DATASET CONTENT →
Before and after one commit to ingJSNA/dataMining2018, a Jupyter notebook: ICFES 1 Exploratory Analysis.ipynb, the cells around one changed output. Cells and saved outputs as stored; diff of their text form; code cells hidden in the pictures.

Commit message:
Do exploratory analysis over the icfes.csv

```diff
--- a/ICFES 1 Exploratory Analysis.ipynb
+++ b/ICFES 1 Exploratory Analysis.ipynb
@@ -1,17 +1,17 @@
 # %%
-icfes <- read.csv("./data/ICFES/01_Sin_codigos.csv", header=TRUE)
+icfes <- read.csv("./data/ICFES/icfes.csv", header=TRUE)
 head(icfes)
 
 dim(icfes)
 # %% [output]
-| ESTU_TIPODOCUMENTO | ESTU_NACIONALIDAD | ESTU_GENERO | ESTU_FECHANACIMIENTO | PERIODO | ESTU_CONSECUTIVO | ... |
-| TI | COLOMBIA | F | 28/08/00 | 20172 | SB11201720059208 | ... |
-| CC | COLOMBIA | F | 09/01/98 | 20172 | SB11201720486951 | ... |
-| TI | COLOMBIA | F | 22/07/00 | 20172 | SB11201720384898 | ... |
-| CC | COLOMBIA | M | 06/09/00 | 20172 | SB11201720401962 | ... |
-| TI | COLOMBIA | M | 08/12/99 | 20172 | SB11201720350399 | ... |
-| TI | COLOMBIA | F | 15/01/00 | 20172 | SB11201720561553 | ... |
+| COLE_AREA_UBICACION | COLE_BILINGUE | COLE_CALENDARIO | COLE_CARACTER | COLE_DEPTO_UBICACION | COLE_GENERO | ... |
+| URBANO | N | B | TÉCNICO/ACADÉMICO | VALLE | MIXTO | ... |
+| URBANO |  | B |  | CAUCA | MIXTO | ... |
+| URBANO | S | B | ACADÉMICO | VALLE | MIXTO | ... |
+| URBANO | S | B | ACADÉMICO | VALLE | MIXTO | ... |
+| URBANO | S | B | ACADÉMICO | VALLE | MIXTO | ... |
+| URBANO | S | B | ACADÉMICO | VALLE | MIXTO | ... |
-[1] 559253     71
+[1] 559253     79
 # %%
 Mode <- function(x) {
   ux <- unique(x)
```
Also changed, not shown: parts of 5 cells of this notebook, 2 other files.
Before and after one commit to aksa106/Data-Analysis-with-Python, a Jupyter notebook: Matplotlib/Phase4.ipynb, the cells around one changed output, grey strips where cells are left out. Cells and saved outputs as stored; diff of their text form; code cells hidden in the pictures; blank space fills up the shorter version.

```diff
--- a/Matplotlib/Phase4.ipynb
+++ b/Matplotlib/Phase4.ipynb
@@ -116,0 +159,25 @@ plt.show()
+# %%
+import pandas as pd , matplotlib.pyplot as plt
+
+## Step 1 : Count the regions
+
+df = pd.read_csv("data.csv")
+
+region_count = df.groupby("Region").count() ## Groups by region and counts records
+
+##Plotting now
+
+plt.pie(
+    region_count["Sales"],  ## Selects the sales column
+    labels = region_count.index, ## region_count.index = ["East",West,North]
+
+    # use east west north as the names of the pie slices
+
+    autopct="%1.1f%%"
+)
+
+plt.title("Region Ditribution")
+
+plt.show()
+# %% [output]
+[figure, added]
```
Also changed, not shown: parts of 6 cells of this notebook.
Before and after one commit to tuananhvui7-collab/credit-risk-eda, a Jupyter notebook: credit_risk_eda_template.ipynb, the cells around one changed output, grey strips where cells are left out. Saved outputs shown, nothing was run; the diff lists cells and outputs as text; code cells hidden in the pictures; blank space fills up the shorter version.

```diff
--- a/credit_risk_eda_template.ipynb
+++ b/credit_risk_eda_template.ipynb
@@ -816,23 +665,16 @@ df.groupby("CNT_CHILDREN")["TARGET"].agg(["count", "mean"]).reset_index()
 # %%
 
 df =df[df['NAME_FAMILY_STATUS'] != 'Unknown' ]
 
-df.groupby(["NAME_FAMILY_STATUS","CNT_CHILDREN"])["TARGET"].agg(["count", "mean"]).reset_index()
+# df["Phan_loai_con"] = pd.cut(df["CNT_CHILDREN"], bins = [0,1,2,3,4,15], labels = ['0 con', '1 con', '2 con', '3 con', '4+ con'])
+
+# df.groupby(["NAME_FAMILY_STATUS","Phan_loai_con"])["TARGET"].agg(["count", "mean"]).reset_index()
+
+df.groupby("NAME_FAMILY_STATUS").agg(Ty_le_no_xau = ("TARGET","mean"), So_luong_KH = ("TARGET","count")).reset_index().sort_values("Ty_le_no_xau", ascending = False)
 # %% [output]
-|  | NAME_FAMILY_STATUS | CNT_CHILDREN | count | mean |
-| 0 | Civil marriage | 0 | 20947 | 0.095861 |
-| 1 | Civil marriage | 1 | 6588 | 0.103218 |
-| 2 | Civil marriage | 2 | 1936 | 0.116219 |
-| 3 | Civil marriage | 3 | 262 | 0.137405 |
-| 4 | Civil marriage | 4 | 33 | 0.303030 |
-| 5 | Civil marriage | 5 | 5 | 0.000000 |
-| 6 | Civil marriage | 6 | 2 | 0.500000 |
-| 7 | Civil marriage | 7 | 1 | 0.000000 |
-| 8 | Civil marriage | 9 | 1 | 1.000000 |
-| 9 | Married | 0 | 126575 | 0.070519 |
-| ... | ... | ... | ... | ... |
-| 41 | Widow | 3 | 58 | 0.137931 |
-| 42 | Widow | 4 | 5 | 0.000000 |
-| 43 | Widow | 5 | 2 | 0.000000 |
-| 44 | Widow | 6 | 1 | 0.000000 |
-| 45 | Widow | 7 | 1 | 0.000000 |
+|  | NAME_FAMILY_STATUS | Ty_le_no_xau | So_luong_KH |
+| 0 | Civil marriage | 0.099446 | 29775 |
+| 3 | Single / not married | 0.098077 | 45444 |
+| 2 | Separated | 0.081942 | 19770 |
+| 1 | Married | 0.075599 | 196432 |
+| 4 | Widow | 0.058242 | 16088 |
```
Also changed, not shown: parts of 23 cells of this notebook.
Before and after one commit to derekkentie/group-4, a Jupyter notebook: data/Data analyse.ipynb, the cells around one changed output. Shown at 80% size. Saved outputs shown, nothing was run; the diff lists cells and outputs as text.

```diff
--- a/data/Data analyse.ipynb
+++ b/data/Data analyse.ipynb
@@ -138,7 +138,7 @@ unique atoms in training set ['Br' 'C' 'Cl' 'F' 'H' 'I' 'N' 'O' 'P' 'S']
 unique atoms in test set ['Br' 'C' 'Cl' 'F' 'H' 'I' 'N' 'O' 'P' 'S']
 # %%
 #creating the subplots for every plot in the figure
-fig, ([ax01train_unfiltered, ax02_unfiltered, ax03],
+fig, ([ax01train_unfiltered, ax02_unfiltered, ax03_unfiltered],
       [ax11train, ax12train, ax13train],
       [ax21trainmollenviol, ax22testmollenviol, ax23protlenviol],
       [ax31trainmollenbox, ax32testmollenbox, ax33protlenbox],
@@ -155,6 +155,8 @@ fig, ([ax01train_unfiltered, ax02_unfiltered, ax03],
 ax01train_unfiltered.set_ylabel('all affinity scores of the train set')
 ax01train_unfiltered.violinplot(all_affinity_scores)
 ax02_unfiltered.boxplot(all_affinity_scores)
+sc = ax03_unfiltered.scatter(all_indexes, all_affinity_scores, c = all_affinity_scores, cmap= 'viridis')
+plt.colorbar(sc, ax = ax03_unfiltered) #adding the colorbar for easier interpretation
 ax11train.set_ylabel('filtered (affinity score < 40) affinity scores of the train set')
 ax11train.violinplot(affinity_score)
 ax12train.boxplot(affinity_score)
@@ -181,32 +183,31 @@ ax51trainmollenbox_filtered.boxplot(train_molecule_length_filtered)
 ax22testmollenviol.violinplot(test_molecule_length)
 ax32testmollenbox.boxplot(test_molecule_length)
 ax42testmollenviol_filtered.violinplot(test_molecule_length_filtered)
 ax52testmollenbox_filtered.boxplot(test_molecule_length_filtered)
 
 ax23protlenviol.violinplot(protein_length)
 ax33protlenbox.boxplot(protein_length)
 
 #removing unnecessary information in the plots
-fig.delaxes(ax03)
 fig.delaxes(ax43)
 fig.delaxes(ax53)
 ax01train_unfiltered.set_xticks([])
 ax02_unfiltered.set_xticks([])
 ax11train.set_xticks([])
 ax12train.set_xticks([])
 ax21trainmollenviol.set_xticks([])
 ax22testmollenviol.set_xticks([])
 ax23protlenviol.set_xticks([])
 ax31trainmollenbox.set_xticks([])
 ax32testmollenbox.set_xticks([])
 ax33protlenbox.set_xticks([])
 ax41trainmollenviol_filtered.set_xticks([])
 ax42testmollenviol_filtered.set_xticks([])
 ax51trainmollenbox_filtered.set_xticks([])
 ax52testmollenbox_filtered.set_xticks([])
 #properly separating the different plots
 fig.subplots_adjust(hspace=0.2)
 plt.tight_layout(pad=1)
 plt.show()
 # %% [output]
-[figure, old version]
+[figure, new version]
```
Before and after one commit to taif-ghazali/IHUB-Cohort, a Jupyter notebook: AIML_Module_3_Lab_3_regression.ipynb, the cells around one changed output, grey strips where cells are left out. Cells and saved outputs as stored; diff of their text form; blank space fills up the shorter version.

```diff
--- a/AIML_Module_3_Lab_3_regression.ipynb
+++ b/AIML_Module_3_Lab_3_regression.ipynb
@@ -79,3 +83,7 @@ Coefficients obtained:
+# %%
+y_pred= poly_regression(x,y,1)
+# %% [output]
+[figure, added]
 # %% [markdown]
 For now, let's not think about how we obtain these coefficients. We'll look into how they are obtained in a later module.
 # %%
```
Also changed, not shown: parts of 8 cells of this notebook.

YOUR TASK → After you work out how many lines in the material hold the word "marriage", please respond with that number alone.

TASK OUTPUT → 10